Anything by Carl Trueman is worth reading.
C.J. Mahaney conducts an interview with Trueman on the Sovereign Grace Ministries blog.
Read Part One here and Part Two here.

Among other questions, Mahaney asks: “What single bit of counsel has made the most significant difference in your leadership?”

Trueman answers:
“Again, I have to plead to be allowed to break the rule and list four things.
(a) Pick your battles. Not every hill is worth dying on; and not every battle is something you are competent to fight. As a younger man, I wanted to fight all comers and win every battle. Neither necessary nor possible.
(b) Be part of a team who care for you and whom you trust to tell you when you are going the wrong way or crossing a line that should not be crossed—and listen to them. Yes-men are fatal to good leadership. A trustworthy colleague who is prepared to oppose you to your face is worth his weight in gold.
(c) Understand that leadership is lonely; being liked by everyone is a luxury you probably cannot afford. Deal with it and get on with the job. If you want to be liked, be a circus clown; if you want to lead and lead well, be prepared for the loneliness that comes with it. This is why, for me, a happy home has been crucial for it has been a place where work is, as far as possible, kept far away. Home is the one place I can go each night and know that I am loved, and I guard it fiercely. I have even banned my kids from Googling my name—if there is nasty stuff out there about me, I deal with it at work; I do not allow it into my house.
(d) Don’t waste time defending your own name for the sake of it. If Christ’s honour is at stake, or the innocent are made vulnerable by some attack on your character, you need to respond; otherwise, let it be. If I responded to every wannabe crank who thinks I’m arrogant, hypocritical, lying etc. etc., I’d never have the time to do anything else.

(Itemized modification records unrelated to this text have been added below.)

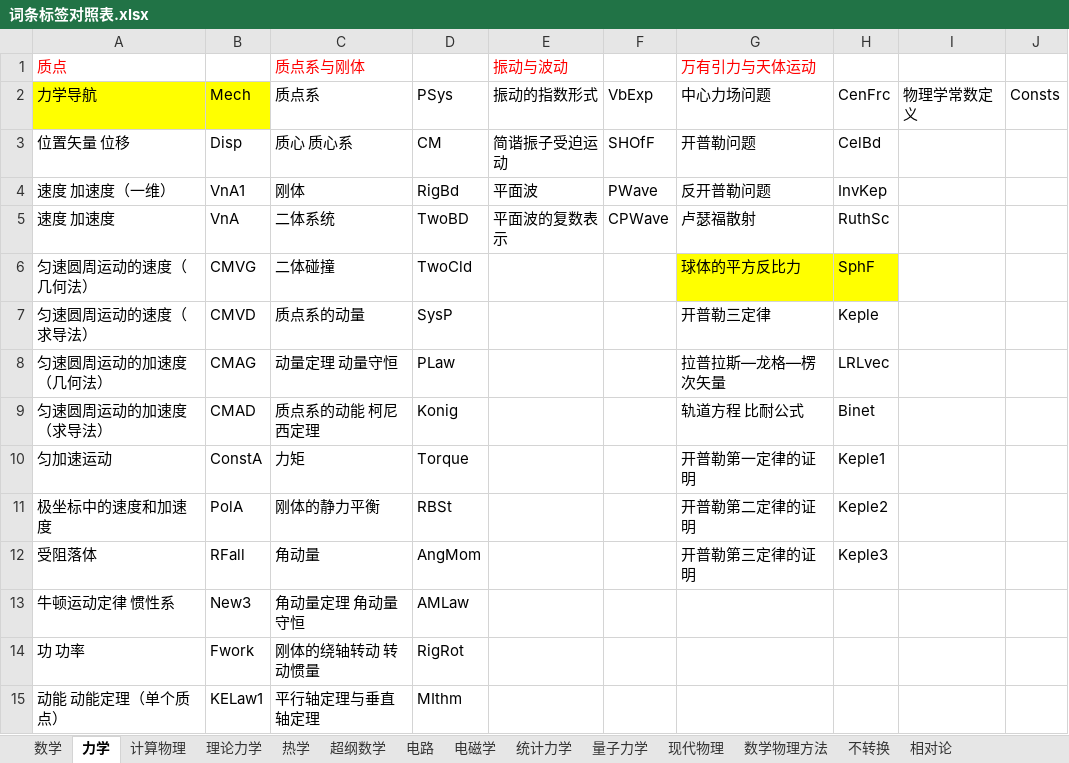
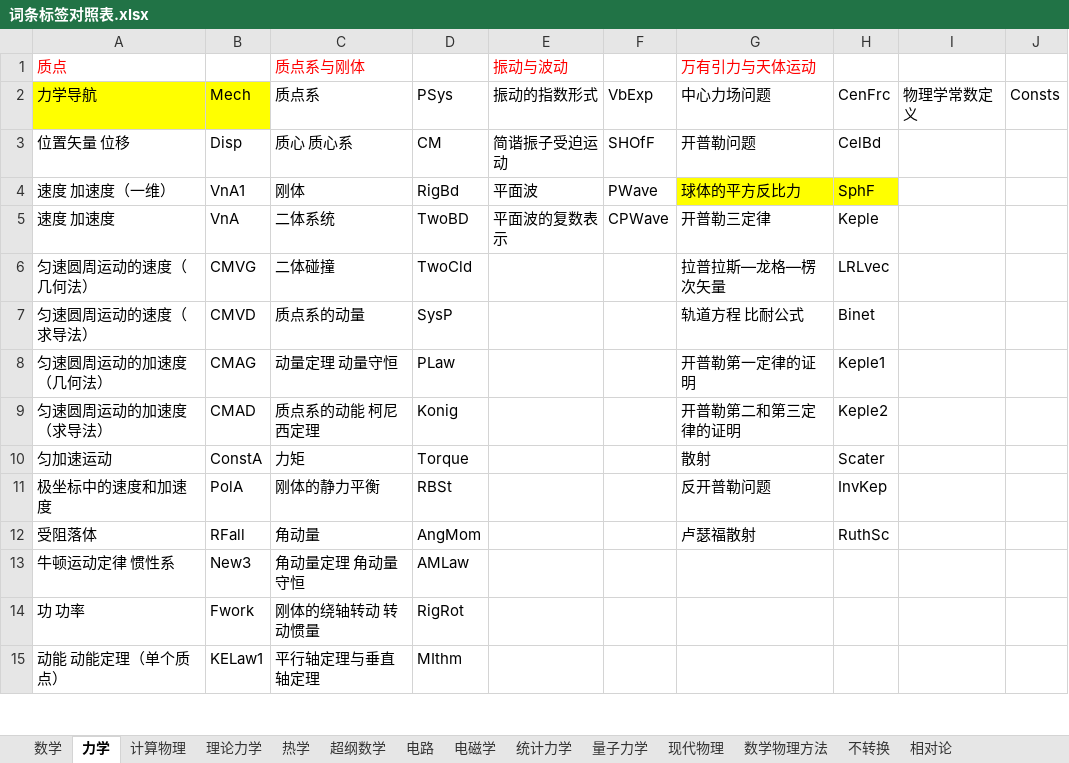
Before and after one commit to eef808a24ff/PhysWiki, an Excel workbook: 词条标签对照表.xlsx, sheet 力学, drawn as a sheet; only a part is shown; values as stored, in another font and other column widths than the file's, no borders; the diff names each change by its address in the sheet, - before the commit and + after, or states it on an @@ line.

```diff
--- a/词条标签对照表.xlsx (sheet 力学)
+++ b/词条标签对照表.xlsx (sheet 力学)
-G4 (万有引力与天体运动): 反开普勒问题
+G4 (万有引力与天体运动): 球体的平方反比力
-G4:H4 fill: none
+G4:H4 fill: #FFFF00
-H4: InvKep
+H4: SphF
-G5 (万有引力与天体运动): 卢瑟福散射
+G5 (万有引力与天体运动): 开普勒三定律
-H5: RuthSc
+H5: Keple
-G6 (万有引力与天体运动): 球体的平方反比力
+G6 (万有引力与天体运动): 拉普拉斯—龙格—楞次矢量
-G6:H6 fill: #FFFF00
+G6:H6 fill: none
-H6: SphF
+H6: LRLvec
-G7 (万有引力与天体运动): 开普勒三定律
+G7 (万有引力与天体运动): 轨道方程 比耐公式
-H7: Keple
+H7: Binet
-G8 (万有引力与天体运动): 拉普拉斯—龙格—楞次矢量
+G8 (万有引力与天体运动): 开普勒第一定律的证明
-H8: LRLvec
+H8: Keple1
-G9 (万有引力与天体运动): 轨道方程 比耐公式
+G9 (万有引力与天体运动): 开普勒第二和第三定律的证明
-H9: Binet
+H9: Keple2
-G10 (万有引力与天体运动): 开普勒第一定律的证明
+G10 (万有引力与天体运动): 散射
-H10: Keple1
+H10: Scater
-G11 (万有引力与天体运动): 开普勒第二定律的证明
+G11 (万有引力与天体运动): 反开普勒问题
-H11: Keple2
+H11: InvKep
-G12 (万有引力与天体运动): 开普勒第三定律的证明
+G12 (万有引力与天体运动): 卢瑟福散射
-H12: Keple3
+H12: RuthSc
```
Also changed, not shown: timer.xlsx, 16 other files.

The secret is not caring about your own name except as it impacts upon others.”

The rest is good stuff too, including one of Trueman’s favourite books on preaching which I might have a look for.